One of the biggest problems organizations face in migrating content to Microsoft SharePoint is the problem of broken links: the result when documents are moved and renamed, as is inevitably the case in a content migration. And the most common and problematic situation we see is when organizations are moving from multiple systems and practices, to SharePoint as their target repository.
Doculabs has developed a plan designed to significantly reduce the occurrence and impact of broken links, and, in some cases, to eliminate them.
Note that the changes required to address broken links impact a wide range of actors within an organization; basically, a mix of content coordinators, contributors, and consumers: content authors, site owners, application owners, deployment consultants, information workers, analysts, Ask-IT, testers – not to mention the consumer end users who search for, access, and retrieve documents, but do not perform any contributor or coordinator functions. Successfully addressing broken links requires the training of these various actors in processes designed to prevent or correct broken links.

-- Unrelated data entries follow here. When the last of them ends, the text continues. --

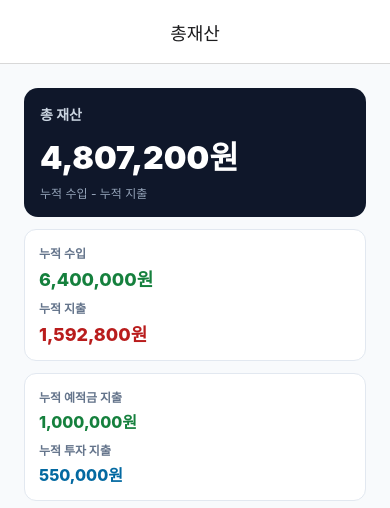
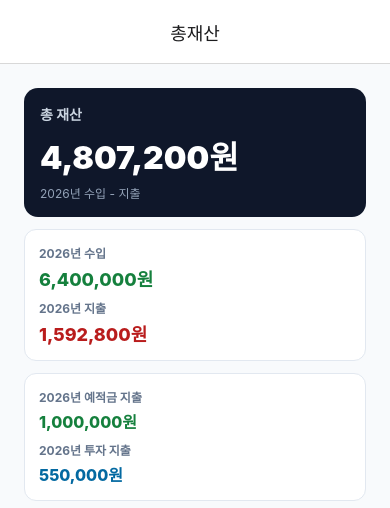
Before and after one commit to HitMi0212/plan-wallet-front, a React Native app: screen /TotalWealth in a window 390 px wide. Shown: the top 508 px of the page. Built offline with nearby package versions, Linux system fonts and the light colour scheme.

Commit message:
feat: 총 재산 누적 집계를 연도 기준으로 변경

```diff
--- a/src/screens/assets/TotalWealthScreen.tsx
+++ b/src/screens/assets/TotalWealthScreen.tsx
@@ -29,19 +29,25 @@ export function TotalWealthScreen() {
     );
   }, [categories]);
 
+  const currentYear = dayjs().year();
+  const yearItems = useMemo(
+    () => items.filter((item) => dayjs(item.occurredAt).year() === currentYear),
+    [items, currentYear]
+  );
+
   const totals = useMemo(() => {
-    const totalIncome = items
+    const totalIncome = yearItems
       .filter((item) => item.type === 'INCOME')
       .reduce((sum, item) => sum + item.amount, 0);
-    const totalExpense = items
+    const totalExpense = yearItems
       .filter((item) => item.type === 'EXPENSE')
       .reduce((sum, item) => sum + item.amount, 0);
 
-    const savingsExpense = items
+    const savingsExpense = yearItems
       .filter((item) => item.type === 'EXPENSE')
       .filter((item) => categoryMap.get(item.categoryId)?.expenseKind === 'SAVINGS')
       .reduce((sum, item) => sum + item.amount, 0);
-    const investExpense = items
+    const investExpense = yearItems
       .filter((item) => item.type === 'EXPENSE')
       .filter((item) => categoryMap.get(item.categoryId)?.expenseKind === 'INVEST')
       .reduce((sum, item) => sum + item.amount, 0);
@@ -53,7 +59,7 @@ export function TotalWealthScreen() {
       savingsExpense,
       investExpense,
     };
-  }, [items, categoryMap]);
+  }, [yearItems, categoryMap]);
 
   const thisMonth = dayjs().startOf('month');
   const monthNet = useMemo(() => {
@@ -80,20 +86,20 @@ export function TotalWealthScreen() {
       <View style={styles.mainCard}>
         <Text style={styles.title}>총 재산</Text>
         <Text style={styles.value}>{totals.netWealth.toLocaleString()}원</Text>
-        <Text style={styles.sub}>누적 수입 - 누적 지출</Text>
+        <Text style={styles.sub}>{currentYear}년 수입 - 지출</Text>
       </View>
 
       <View style={styles.card}>
-        <Text style={styles.label}>누적 수입</Text>
+        <Text style={styles.label}>{currentYear}년 수입</Text>
         <Text style={styles.income}>{totals.totalIncome.toLocaleString()}원</Text>
-        <Text style={styles.label}>누적 지출</Text>
+        <Text style={styles.label}>{currentYear}년 지출</Text>
         <Text style={styles.expense}>{totals.totalExpense.toLocaleString()}원</Text>
       </View>
 
       <View style={styles.card}>
-        <Text style={styles.label}>누적 예적금 지출</Text>
+        <Text style={styles.label}>{currentYear}년 예적금 지출</Text>
         <Text style={styles.savings}>{totals.savingsExpense.toLocaleString()}원</Text>
-        <Text style={styles.label}>누적 투자 지출</Text>
+        <Text style={styles.label}>{currentYear}년 투자 지출</Text>
         <Text style={styles.invest}>{totals.investExpense.toLocaleString()}원</Text>
       </View>
 
```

It also requires the compliance of these various actors, once these processes are in place.
Briefly, the plan Doculabs recommends consists of the following:
- Proactive training: Training to prevent and reduce the occurrence of broken links
- Proactive business processes: Proactive business processes to prevent broken links
- Reactive business processes: Reactive business processes to correct broken links
- Proactive and reactive tools: Tools to identify broken links reactively or proactively
- Reactive tools: Tools to avoid or mitigate the impact of broken links
The table below outlines the kind of training and communications we recommend for each of the various classes of actors concerned with SharePoint content.